Life is a Story
It was past her bedtime, but she obviously needed to talk so I didn’t rush her through her process. She has a slow way of reaching her point, leading up to it carefully, crafting her thoughts that are obviously furiously swirling through her mind so that they come out as articulated, thoughtful words.
“Time passes, Mommy. Time. Passes.”
“Yes, it sure does, Story.”
“In thirty years, I will be 37, and I don’t want to be 37, because that’s when the bad thing will happen.”
“What bad thing?”
“I don’t want to say the words out loud. I wrote them down so I wouldn’t have to say them. I don’t want to be 37, Mommy.”
“What bad thing will happen when you’re 37?”
She paused, and tucked her chin to her chest, stroking my hand with her small, delicate fingers. She looked up at me.
“I won’t have you anymore.”
“What makes you think that? I’m 38 and I still have my mommy and daddy. And grandma is much older and even she has her mommy still.”
I brushed the hair from her small face, and kissed her nose. I could feel everything welling up inside me, all my fears and hopes and worries churning into a ball of anxiety that I know I have to bury deep inside and not let her see. Does she know something I do not?
“So maybe you’ll still be here? Where will you go when you die?”
“I think I’ll still be here, Story. I don’t know for sure, but since nobody really knows for sure, we try not to worry about it. I have no idea where people go when they die, but I like to think there’s something else after.”
“When I die, I will come to you and we can dance together again. When you die, will you send me messages? Maybe I can leave a piece of paper and a pencil, and you can write me a note to let me know what happens when you’re dead?”
If only it was that easy. I know what she’s hoping for, and God knows I wish I could make these things happen for her. I can’t even promise her I’ll be alive tomorrow, let alone thirty years from now.

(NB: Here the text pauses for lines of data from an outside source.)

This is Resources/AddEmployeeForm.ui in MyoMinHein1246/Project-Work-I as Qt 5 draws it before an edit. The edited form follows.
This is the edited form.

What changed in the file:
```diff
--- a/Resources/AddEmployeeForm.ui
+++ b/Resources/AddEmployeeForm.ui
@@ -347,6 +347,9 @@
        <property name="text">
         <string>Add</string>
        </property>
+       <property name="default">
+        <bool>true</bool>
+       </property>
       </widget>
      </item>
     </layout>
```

“I think that maybe when we die, it’s not that easy for us to communicate anymore, so maybe we leave signs in other ways. Like dreams, or seeing someone’s favourite flower more often, or something. I don’t know but if there was any way for me to communicate with you, I would do it.”
“Can we build a WABAC machine?”

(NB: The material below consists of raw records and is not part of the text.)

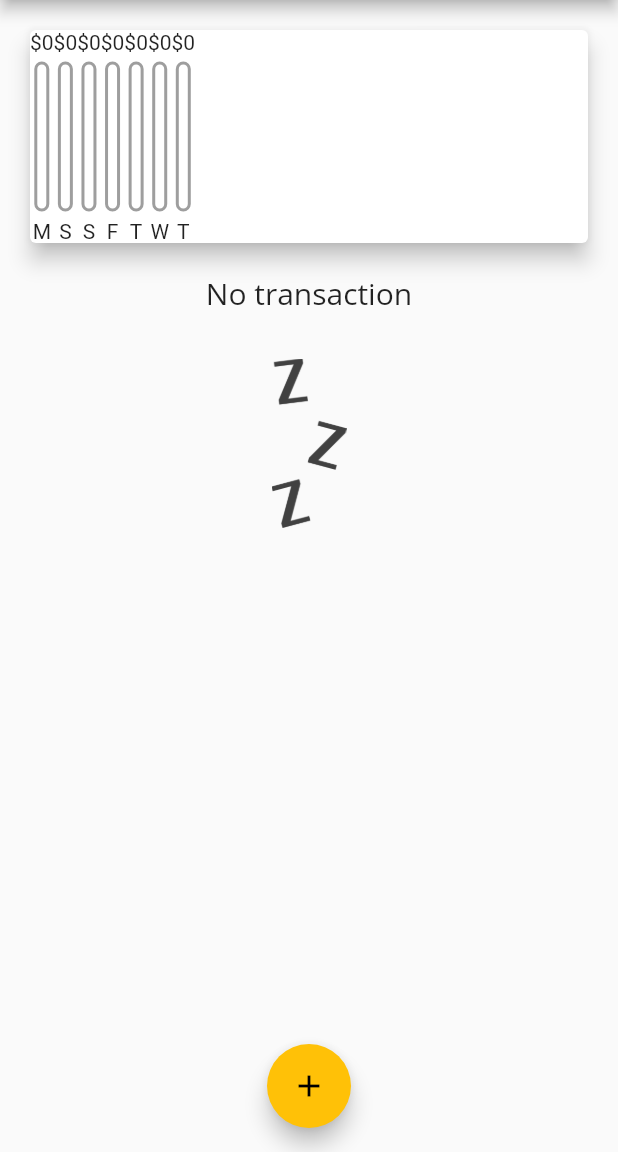
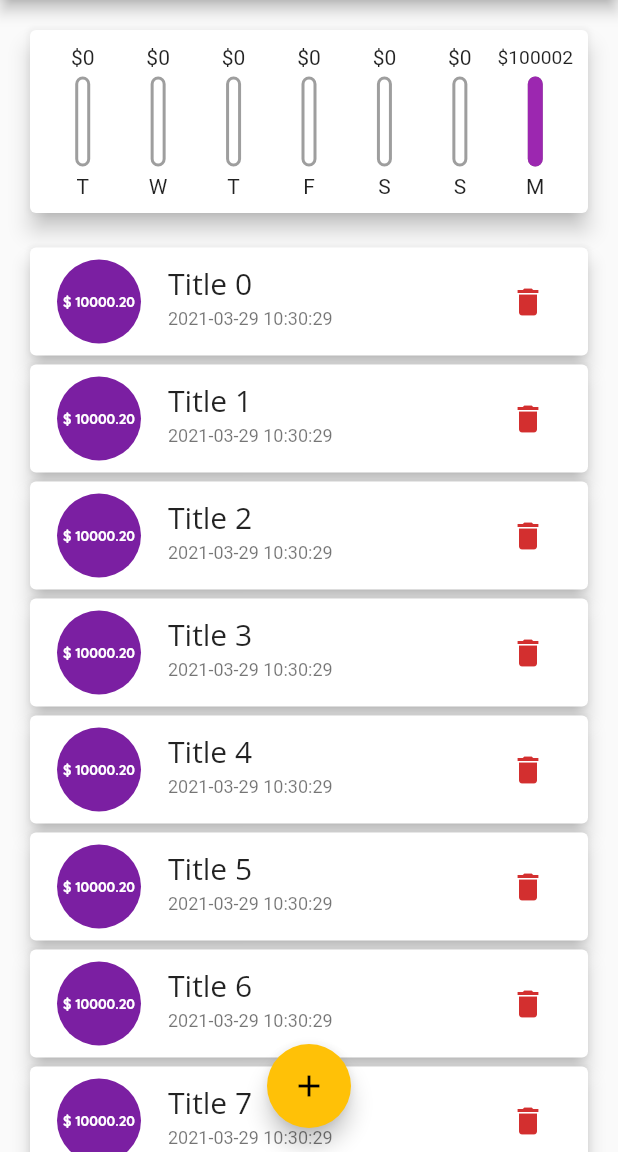
Before and after one commit to caribjin/expense_note, a Flutter app: the screen it shows after launch, on a phone screen of 412 x 824 dp, the part 84-1236 px from its top. Run offline on Flutter 3.47's test engine with Material 2 defaults, Android fonts, the phone set to English and light mode, and no system bars.

Commit message:
added delete transaction feature.

```diff
--- a/lib/main.dart
+++ b/lib/main.dart
@@ -47,43 +47,49 @@ class MyHomePage extends StatefulWidget {
 }
 
 class _MyHomePageState extends State<MyHomePage> {
-  final List<Transaction> transactions = [];
+  final List<Transaction> _transactions = [];
 
   @override
   void initState() {
     super.initState();
 
-    // for (int i = 0; i < 20; i++) {
-    //   transactions.add(
-    //     Transaction(
-    //       id: 't$i',
-    //       title: 'Title $i',
-    //       amount: 100,
-    //       date: DateTime.now(),
-    //     ),
-    //   );
-    // }
+    for (int i = 0; i < 10; i++) {
+      _transactions.add(
+        Transaction(
+          id: 't$i',
+          title: 'Title $i',
+          amount: 10000.20,
+          date: DateTime.now(),
+        ),
+      );
+    }
   }
 
   List<Transaction> get _recentTransactions {
-    return transactions.where((tx) {
+    return _transactions.where((tx) {
       return tx.date.add(Duration(days: 7)).isAfter(DateTime.now());
     }).toList();
   }
 
-  void _addTransaction(String title, double amount) {
+  void _addTransaction(String title, double amount, DateTime date) {
     final newTransaction = Transaction(
-      id: 't${transactions.length + 1}',
+      id: 't${_transactions.length + 1}',
       title: title,
       amount: amount,
-      date: DateTime.now(),
+      date: date,
     );
 
     setState(() {
-      transactions.add(newTransaction);
+      _transactions.add(newTransaction);
     });
 
     Navigator.of(context).pop();
+  }
+
+  void _removeTransaction(String id) {
+    setState(() {
+      _transactions.removeWhere((tx) => tx.id == id);
+    });
   }
 
   void _showNewTransaction(BuildContext context) {
@@ -116,7 +122,7 @@ class _MyHomePageState extends State<MyHomePage> {
           crossAxisAlignment: CrossAxisAlignment.stretch,
           children: [
             Chart(_recentTransactions),
-            TransactionList(transactions),
+            TransactionList(_transactions, _removeTransaction),
           ],
         ),
       ),
--- a/lib/widgets/chart.dart
+++ b/lib/widgets/chart.dart
@@ -6,9 +6,9 @@ import 'package:intl/intl.dart';
 import 'chart_bar.dart';
 
 class Chart extends StatelessWidget {
-  final List<Transaction> recentTransactions;
+  final List<Transaction> _recentTransactions;
 
-  Chart(this.recentTransactions);
+  Chart(this._recentTransactions);
 
   double get maxAmount {
     return groupedTransactionValues.fold(0.0, (sum, current) {
@@ -21,14 +21,14 @@ class Chart extends StatelessWidget {
       final weekDay = DateTime.now().subtract(Duration(days: index));
       double sum = 0.0;
 
-      for (var tx in recentTransactions) {
+      for (var tx in _recentTransactions) {
         if (tx.date.day == weekDay.day && tx.date.month == weekDay.month && tx.date.year == weekDay.year) {
           sum += tx.amount;
         }
       }
 
       return {'day': DateFormat.E().format(weekDay), 'amount': sum};
-    });
+    }).reversed.toList();
   }
 
   @override
@@ -36,14 +36,21 @@ class Chart extends StatelessWidget {
     return Card(
       elevation: 6,
       margin: EdgeInsets.all(20),
+      child: Padding(
+        padding: EdgeInsets.all(10),
         child: Row(
+          mainAxisAlignment: MainAxisAlignment.spaceAround,
           children: groupedTransactionValues.map((tx) {
-          return ChartBar(
+            return Flexible(
+              fit: FlexFit.tight,
+              child: ChartBar(
                 tx['day'],
                 tx['amount'],
                 maxAmount == 0.0 ? 0.0 : tx['amount'] / maxAmount,
+              ),
             );
           }).toList(),
+        ),
       ),
     );
   }
--- a/lib/widgets/chart_bar.dart
+++ b/lib/widgets/chart_bar.dart
@@ -1,20 +1,25 @@
 import 'package:flutter/material.dart';
 
 class ChartBar extends StatelessWidget {
-  final String label;
-  final double amount;
-  final double percent;
+  final String _label;
+  final double _amount;
+  final double _percent;
 
-  ChartBar(this.label, this.amount, this.percent);
+  ChartBar(this._label, this._amount, this._percent);
 
   @override
   Widget build(BuildContext context) {
     return Column(
       children: [
-        Text('\$${amount.toStringAsFixed(0)}'),
+        Container(
+          height: 16,
+          child: FittedBox(
+            child: Text('\$${_amount.toStringAsFixed(0)}'),
+          ),
+        ),
         SizedBox(height: 5),
         Container(
-          height: 100,
+          height: 60,
           width: 10,
           child: Stack(
             children: [
@@ -28,7 +33,7 @@ class ChartBar extends StatelessWidget {
                 ),
               ),
               FractionallySizedBox(
-                heightFactor: percent,
+                heightFactor: _percent,
                 child: Container(
                   decoration: BoxDecoration(
                     color: Theme.of(context).primaryColor,
@@ -40,7 +45,7 @@ class ChartBar extends StatelessWidget {
           ),
         ),
         SizedBox(height: 5),
-        Text(label.substring(0, 1)),
+        Text(_label.substring(0, 1)),
       ],
     );
   }
--- a/lib/widgets/transaction_list.dart
+++ b/lib/widgets/transaction_list.dart
@@ -4,15 +4,16 @@ import 'package:intl/intl.dart';
 import '../models/transaction.dart';
 
 class TransactionList extends StatelessWidget {
-  final List<Transaction> transactions;
+  final List<Transaction> _transactions;
+  final Function _handlerRemoveTransaction;
 
-  TransactionList(this.transactions);
+  TransactionList(this._transactions, this._handlerRemoveTransaction);
 
   @override
   Widget build(BuildContext context) {
     return Container(
       height: MediaQuery.of(context).size.height - 140,
-      child: transactions.isEmpty
+      child: _transactions.isEmpty
           ? Column(
               children: [
                 Text(
@@ -21,56 +22,53 @@ class TransactionList extends StatelessWidget {
                 ),
                 SizedBox(height: 30),
                 Image.asset(
-                  'assets/images/waiting.png',width: 50,
+                  'assets/images/waiting.png',
+                  width: 50,
                   fit: BoxFit.contain,
                 ),
               ],
             )
           : ListView.builder(
-              itemCount: transactions.length,
+              itemCount: _transactions.length,
               itemBuilder: (BuildContext context, int index) {
                 return Card(
-                  child: Row(
-                    children: [
-                      Container(
                   margin: EdgeInsets.symmetric(
-                          vertical: 10,
-                          horizontal: 15,
+                    horizontal: 20,
+                    vertical: 3,
                   ),
-                        padding: EdgeInsets.all(10),
-                        decoration: BoxDecoration(
-                          // shape: BoxShape.circle,
-                          border: Border.all(
-                            color: Theme.of(context).primaryColor,
-                            width: 2,
-                          ),
-                        ),
+                  elevation: 5,
+                  child: ListTile(
+                    leading: CircleAvatar(
+                      radius: 30,
+                      child: Padding(
+                        padding: const EdgeInsets.all(6.0),
+                        child: FittedBox(
                           child: Text(
-                          '\$ ${transactions[index].amount.toStringAsFixed(2)}',
+                            '\$ ${_transactions[index].amount.toStringAsFixed(2)}',
                             style: TextStyle(
-                            fontSize: 20,
-                            fontWeight: FontWeight.w700,
-                            color: Theme.of(context).primaryColor,
+                              fontWeight: FontWeight.bold,
                             ),
                           ),
                         ),
-                      Column(
-                        crossAxisAlignment: CrossAxisAlignment.start,
-                        children: [
-                          Text(
-                            transactions[index].title,
+                      ),
+                    ),
+                    title: Text(
+                      _transactions[index].title,
                       style: Theme.of(context).textTheme.headline6,
                     ),
-                          Text(
-                            DateFormat('yyyy-MM-dd').format(transactions[index].date),
-                            style: TextStyle(
-                              fontSize: 12,
-                              color: Colors.grey,
+                    subtitle: Text(
+                      DateFormat('yyyy-MM-dd hh:mm:dd').format(_transactions[index].date),
+                      style: Theme.of(context).textTheme.caption,
                     ),
+                    trailing: IconButton(
+                      icon: Icon(
+                        Icons.delete,
+                        color: Theme.of(context).errorColor,
                       ),
-                        ],
+                      onPressed: () {
+                        _handlerRemoveTransaction(_transactions[index].id);
+                      },
                      ),
-                    ],
                   ),
                 );
               },
```
Also changed, not shown: lib/widgets/new_transaction.dart (+49 -4 lines). Lines whose indentation alone changed are shown as unchanged.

I laughed. She’s a funny kid.
“I have neither the tools nor the know-how to do that, kiddo. But it would be pretty cool, wouldn’t it?”
“No, I mean, with some cardboard, and some paint?”
“Ha, oh, yeah. We can totally do that.”
“I love you, Mommy.”
“I love you too, Birdy. So, so much.”
She rolled over, snuggled into me tightly, her quiet breaths slowing into sleeping rhythms while I stared into the dark wondering about things I’ll never have answers to, feeling thankful for moments like those, and wishing we could live forever.